Testing Time for Indian Hockey


After two final defeats to Belgium, Indian Hockey requires serious soul searching

By Adarsh Vinay, DANFES

Indian hockey fraternity is in a celebratory mood and understandably so. After all, defying all odds, the team managed to reclaim the bronze in the Hockey World League (HWL) Final. On the face of it, this was quite a credible comeback considering that the world’s crème de la crème was in Bhubaneswar parading their wares in the year-end spectacle.

Moreover, the host’s prospects were dented in the initial stages where it suffered ignominy against lowly opponents, qualitatively speaking. But then, in this hour of glory, rather than rest content, it is time the authorities at Hockey India (HI) go in for soul-searching besides working on the inherent loopholes that stood exposed, on a studious note.
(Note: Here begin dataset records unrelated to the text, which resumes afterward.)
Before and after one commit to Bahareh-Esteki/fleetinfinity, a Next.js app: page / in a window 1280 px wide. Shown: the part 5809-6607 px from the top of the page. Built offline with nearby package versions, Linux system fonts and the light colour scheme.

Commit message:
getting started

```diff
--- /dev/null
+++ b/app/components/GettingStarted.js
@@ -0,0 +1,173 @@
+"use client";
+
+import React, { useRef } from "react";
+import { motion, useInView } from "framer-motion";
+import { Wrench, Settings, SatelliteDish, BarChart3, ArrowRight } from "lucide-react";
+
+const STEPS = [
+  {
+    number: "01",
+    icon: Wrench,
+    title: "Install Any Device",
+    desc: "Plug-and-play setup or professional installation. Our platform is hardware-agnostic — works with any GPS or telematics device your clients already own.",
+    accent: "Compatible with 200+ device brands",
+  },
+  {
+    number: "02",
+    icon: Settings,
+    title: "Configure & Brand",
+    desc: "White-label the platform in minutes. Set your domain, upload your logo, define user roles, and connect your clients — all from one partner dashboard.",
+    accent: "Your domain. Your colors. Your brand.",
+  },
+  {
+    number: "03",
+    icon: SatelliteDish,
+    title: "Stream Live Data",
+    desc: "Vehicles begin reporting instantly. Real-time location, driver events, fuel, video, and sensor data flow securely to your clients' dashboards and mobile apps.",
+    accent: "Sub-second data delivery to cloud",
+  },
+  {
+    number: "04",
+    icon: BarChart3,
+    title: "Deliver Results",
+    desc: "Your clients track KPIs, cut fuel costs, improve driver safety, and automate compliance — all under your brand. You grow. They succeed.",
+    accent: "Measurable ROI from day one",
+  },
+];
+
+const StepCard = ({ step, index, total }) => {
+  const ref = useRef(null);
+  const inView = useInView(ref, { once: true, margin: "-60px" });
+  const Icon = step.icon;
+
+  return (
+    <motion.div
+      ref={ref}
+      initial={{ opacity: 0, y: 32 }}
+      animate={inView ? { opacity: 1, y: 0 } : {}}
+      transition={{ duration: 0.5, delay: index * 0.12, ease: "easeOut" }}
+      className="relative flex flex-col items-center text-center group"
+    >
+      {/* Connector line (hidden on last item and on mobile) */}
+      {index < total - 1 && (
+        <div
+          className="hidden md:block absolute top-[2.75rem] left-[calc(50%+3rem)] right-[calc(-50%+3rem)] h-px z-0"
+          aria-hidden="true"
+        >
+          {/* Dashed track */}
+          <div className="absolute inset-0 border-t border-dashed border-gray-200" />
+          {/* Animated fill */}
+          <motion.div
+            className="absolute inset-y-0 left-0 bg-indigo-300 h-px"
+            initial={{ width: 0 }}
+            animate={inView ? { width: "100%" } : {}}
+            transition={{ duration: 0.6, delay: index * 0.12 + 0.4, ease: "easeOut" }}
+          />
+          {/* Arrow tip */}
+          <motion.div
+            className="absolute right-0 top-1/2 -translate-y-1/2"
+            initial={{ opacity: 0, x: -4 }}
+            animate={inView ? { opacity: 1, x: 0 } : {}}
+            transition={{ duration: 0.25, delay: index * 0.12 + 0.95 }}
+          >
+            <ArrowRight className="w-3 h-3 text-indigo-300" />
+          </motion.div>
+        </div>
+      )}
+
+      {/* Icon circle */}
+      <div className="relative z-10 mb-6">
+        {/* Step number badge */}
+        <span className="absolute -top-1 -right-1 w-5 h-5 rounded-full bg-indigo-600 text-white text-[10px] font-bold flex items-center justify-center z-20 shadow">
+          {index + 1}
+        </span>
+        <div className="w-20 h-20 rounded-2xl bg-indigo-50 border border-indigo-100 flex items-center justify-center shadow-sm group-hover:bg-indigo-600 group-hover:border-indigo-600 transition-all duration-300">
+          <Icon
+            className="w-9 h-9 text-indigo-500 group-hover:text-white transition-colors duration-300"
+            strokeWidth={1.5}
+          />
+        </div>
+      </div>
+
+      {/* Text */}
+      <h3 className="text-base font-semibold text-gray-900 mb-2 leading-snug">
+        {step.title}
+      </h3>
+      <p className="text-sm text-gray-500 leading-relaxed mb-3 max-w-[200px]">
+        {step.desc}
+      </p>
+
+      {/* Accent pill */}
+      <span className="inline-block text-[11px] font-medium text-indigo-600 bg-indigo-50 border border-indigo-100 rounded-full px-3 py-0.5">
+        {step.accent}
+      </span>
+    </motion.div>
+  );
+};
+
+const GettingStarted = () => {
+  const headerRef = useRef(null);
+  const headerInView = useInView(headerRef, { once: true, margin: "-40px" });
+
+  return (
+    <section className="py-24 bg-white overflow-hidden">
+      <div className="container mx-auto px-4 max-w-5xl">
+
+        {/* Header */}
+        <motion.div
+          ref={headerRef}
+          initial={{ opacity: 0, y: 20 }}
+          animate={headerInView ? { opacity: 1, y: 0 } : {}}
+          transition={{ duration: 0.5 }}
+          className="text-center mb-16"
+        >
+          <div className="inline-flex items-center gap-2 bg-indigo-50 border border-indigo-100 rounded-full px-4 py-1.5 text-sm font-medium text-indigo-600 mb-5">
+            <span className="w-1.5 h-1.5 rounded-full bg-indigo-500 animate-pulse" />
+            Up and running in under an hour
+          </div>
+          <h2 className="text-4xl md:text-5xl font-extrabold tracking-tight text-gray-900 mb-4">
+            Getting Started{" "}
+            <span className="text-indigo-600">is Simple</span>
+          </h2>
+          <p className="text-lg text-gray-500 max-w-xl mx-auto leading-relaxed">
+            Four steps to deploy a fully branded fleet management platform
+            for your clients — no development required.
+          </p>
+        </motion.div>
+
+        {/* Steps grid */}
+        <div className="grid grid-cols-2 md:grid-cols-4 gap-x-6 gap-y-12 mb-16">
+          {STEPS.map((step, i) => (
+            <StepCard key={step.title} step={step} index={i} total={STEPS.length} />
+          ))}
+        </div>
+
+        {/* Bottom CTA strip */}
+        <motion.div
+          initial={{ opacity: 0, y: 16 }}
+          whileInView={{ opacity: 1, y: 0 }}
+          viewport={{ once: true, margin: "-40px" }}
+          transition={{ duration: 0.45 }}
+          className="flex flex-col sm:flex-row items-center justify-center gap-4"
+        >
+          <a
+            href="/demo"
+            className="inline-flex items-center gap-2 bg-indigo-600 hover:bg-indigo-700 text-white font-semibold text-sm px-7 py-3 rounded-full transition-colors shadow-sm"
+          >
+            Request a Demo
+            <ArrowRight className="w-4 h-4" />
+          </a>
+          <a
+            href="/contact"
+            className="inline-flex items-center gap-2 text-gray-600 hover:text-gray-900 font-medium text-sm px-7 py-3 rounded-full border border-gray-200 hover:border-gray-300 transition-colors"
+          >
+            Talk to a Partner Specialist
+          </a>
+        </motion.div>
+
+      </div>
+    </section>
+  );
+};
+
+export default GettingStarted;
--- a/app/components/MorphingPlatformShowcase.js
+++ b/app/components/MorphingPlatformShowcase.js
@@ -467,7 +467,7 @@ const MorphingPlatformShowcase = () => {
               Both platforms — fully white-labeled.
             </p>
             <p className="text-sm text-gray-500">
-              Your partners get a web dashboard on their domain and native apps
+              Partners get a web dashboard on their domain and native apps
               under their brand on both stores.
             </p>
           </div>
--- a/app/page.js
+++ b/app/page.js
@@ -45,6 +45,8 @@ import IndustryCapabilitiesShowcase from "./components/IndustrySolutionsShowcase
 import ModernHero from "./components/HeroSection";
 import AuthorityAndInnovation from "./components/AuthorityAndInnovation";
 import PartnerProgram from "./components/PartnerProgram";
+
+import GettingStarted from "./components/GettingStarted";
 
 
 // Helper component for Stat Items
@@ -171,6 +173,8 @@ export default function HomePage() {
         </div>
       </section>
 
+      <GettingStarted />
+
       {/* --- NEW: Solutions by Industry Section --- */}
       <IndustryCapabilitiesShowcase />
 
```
There is a general perception that Hockey India has not been promoting the sport to the required extent. Things remain unchanged at the grass-root level even as the over-ambitious Narinder Batra (perhaps inspired by N Srinivasan) was promoting himself at the global level, including becoming President of FIH. His ‘elevation’ did not ring in any changes at the ground-level, much like Srinivasan and Shashank Manohar at ICC.

To add salt to the wounds, Batra had to beat a hasty retreat and apologies after supporting the black armband protest by Indian players’ whey they were pitted against Pakistan in the HWL semi finals on June 18. It was demeaning on the part of an FIH boss to make a political statement when the fact of the matter is that Pakistan is as much a member of the international body as India is.

The position’s integrity mandates that he should swear by neutrality. In the circumstances, his preposterous show of patriotism is rather uncalled for and unbecoming of a man occupying such an exalted post. Batra can indulge in such political gimmicks when he becomes the President of Indian Olympic Association (IOA) that is almost certain to happen, sooner than later.

A tragic irony is that foreign coaches, who are paid millions, tend to spend more time on off-the-field comments and less on working on techniques of the boys. For instance, the Dutch coach Sjoerd Marijne contends that for bolstering Asian supremacy, an India-Pakistan showdown is unnecessary! It is like saying cricket does not need an Ashes or either USA or Russia will be enough for the sustenance of Olympics! The likes of Batra and Marijne should understand that in professional sport diatribe and day-dreaming are meaningless, and more so if Indian hockey has to show a semblance of what it was-a much-feared opponent. So, there is serious requirement for Indian Hockey to do the soul searching.

In the last two months, the Indian men’s hockey team has taken on Belgium five times and emerged triumphant on three of those occasions. Unfortunately for the Indian team, the other two matches, which they lost, were the crucial ones. This month alone, India have played and lost to Belgium in the final of the first as well as the second-leg of the Four Nation Invitational Hockey series.

Despite having beaten them 2-0 in the first-leg group stages, India went down 2-1 in the final. In the second leg, India won a pulsating encounter against Belgium 5-4. But they were unable to avenge the first final defeat and despite taking the lead four times, India drew 4-4 in regular time and ultimately went down 3-0 in the penalty shootout.

To focus on the positives, the two defeats apart, India were spectacular throughout the tournament, winning all 6 of the group games. Apart from the win against Belgium, India trounced Japan 6-0 in the first-leg opener and then defeated New Zealand 3-1 to book a berth in the final. In the second leg, India piped New Zealand 3-2 in the opener before overcoming a scare to defeat Japan 4-2 in the final group game. All in all, India scored 29 goals in the 8 matches they played and that is quite a reassuring number.

But while the goals India scored are commendable, it is the ones that we let in that cost us. Free flowing and spirited upfront, our defense has been shambolic, leaking too many goals. Against Belgium, especially in the second leg, India led on four occasions and really should have wrapped things up. But our inability to defend cost us and we sank in the shootouts. The problem isn’t just the occasional gaps in defense. Against stronger opponents, India’s entire strategy falls apart, letting opponents run all over us and that tendency has come back to haunt us.

Dilpreet Singh and Harmanpreet Singh were our star performers in front goal. Rupinder Pal Singh was rock solid in defense and also chipped in with valuable goals from penalty corners. Chinglensana Kangujam was always a live wire, cutting in from the flanks, while Harjeet Singh did his bit to boss the midfield. And while he was unable to save us in the penalty shootout, PR Sreejesh was spectacular in goal. In his defense, he did save the first Belgian attempt in the shootout. In December, in the quarterfinal of the HWL Final, it was Sreejesh’s heroics had helped India defeat Belgium 3-2 in a shootout.

And importantly, 3 wins out of 5 against the defending Olympic silver medalists are not record a bad result at all. It’s just that in a year which is only starting out and has a lot more up for grabs, both India Coach Sjoerd Marijne as well as the Indian team have their task cut out.